§ WHAT TO DO:
State only how many lines of the records contain the string "grup".
##### RECORDS PROVIDED #####
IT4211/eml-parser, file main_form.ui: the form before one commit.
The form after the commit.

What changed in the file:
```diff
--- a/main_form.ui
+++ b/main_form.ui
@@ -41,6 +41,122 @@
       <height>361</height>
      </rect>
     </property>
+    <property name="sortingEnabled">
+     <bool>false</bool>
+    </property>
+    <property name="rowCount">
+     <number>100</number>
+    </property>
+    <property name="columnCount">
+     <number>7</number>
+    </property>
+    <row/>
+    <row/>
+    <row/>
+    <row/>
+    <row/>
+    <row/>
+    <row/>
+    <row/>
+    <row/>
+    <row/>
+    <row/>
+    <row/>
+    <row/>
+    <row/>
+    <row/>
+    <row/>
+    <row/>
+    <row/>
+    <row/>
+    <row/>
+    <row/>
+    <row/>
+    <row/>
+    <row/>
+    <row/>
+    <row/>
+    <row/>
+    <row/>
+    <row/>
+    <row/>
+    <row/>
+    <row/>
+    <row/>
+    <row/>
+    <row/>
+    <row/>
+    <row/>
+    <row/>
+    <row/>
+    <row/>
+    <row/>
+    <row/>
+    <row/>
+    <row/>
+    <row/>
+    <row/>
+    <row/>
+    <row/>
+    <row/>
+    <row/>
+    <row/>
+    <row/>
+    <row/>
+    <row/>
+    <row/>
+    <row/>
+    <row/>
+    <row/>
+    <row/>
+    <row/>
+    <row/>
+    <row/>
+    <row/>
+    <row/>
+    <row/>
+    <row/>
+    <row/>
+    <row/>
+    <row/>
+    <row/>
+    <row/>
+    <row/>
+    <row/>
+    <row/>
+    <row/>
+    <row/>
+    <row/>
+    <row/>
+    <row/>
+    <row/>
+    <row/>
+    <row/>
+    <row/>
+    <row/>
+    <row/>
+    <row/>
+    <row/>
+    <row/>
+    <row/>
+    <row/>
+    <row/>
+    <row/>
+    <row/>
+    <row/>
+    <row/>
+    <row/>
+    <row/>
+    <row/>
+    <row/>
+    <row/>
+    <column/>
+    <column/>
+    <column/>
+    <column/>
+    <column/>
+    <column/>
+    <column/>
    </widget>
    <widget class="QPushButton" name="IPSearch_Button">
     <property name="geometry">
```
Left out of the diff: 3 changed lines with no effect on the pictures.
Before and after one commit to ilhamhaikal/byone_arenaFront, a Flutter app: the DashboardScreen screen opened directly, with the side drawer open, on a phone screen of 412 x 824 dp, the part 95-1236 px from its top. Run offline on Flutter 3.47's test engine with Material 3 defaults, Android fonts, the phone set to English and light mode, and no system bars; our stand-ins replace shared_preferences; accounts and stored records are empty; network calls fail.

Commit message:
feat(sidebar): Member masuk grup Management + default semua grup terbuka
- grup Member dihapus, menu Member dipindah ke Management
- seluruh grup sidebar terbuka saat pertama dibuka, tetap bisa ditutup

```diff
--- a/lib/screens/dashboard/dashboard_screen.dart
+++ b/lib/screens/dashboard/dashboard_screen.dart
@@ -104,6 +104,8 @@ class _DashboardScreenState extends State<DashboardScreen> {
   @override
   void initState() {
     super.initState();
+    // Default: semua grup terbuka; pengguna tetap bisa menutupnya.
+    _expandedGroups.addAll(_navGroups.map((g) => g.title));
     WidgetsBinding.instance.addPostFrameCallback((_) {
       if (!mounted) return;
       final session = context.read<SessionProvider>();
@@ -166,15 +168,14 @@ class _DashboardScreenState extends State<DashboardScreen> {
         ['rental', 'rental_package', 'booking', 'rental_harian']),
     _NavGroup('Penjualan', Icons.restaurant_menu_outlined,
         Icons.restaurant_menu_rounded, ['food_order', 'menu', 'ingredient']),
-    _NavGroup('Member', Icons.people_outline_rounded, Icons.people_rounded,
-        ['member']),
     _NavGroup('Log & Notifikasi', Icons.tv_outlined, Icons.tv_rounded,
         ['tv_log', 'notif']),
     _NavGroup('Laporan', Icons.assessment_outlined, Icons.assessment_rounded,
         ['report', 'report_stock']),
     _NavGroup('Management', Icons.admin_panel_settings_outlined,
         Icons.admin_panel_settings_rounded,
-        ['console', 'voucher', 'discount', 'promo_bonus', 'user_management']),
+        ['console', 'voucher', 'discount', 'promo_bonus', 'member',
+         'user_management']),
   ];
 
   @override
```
#####
##### RECORDS PROVIDED #####
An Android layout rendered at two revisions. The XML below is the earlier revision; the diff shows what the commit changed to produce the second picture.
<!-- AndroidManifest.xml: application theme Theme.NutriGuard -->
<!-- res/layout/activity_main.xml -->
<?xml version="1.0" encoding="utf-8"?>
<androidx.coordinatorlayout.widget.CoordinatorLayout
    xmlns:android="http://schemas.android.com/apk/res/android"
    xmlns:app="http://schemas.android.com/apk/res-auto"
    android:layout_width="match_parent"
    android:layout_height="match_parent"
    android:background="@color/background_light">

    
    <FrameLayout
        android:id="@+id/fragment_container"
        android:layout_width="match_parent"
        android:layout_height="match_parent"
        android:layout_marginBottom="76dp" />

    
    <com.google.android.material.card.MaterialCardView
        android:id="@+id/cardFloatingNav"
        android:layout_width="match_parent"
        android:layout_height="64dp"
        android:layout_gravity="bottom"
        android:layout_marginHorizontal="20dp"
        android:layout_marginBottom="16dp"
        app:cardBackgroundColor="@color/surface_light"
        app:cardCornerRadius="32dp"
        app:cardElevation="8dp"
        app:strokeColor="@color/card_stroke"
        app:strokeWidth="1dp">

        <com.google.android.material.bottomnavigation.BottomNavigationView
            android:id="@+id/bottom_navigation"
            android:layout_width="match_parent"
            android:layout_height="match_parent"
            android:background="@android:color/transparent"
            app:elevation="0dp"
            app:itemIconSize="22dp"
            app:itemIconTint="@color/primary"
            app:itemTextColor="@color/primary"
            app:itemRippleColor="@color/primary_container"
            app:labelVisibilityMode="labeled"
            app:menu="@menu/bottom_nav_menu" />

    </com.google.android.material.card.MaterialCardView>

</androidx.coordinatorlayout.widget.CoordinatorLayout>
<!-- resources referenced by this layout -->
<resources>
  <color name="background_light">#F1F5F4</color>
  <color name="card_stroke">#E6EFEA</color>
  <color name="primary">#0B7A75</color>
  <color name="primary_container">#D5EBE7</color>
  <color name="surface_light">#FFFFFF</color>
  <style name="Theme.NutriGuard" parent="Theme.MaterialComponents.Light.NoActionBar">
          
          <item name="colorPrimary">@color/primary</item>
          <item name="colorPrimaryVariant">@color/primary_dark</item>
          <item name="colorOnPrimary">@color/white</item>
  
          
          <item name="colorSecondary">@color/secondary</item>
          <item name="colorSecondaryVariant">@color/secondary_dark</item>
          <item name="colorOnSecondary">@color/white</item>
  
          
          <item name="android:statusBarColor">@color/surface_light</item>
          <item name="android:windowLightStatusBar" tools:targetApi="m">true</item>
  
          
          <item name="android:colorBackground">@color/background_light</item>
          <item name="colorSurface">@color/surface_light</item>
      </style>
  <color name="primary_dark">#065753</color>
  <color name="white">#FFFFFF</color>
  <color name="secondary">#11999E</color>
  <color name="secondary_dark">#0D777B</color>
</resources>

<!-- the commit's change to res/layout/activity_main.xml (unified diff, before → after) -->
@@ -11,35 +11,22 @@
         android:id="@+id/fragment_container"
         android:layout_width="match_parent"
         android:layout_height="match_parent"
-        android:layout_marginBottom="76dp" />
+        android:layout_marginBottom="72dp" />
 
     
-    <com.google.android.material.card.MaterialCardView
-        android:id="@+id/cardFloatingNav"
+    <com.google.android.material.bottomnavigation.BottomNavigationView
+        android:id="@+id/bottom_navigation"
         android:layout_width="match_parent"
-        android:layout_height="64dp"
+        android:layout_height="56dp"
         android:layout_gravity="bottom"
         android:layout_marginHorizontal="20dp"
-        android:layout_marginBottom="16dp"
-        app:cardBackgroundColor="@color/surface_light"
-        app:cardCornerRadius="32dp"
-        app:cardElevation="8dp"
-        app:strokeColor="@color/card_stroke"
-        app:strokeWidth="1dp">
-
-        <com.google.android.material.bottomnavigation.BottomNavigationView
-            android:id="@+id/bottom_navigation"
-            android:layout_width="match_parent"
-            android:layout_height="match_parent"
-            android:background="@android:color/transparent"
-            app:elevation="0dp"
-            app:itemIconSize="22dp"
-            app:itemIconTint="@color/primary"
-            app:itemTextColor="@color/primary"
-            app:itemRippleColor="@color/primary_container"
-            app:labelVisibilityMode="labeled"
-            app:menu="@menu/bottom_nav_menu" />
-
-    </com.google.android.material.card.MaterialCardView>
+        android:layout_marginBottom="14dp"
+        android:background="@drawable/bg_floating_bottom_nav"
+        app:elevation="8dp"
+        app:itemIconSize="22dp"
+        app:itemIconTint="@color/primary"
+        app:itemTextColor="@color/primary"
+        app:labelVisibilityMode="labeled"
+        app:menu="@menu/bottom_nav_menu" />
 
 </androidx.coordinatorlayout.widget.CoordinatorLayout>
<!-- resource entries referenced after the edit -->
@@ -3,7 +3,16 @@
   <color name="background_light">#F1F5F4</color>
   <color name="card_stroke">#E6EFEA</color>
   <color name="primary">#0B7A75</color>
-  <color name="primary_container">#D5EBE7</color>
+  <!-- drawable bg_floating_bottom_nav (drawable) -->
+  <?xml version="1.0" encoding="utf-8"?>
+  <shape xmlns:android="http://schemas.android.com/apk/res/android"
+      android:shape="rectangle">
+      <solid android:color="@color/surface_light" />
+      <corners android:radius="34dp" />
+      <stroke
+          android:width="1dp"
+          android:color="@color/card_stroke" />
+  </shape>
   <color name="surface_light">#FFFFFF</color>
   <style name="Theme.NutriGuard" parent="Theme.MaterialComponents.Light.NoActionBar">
#####
§ WRITTEN SOLUTION:
4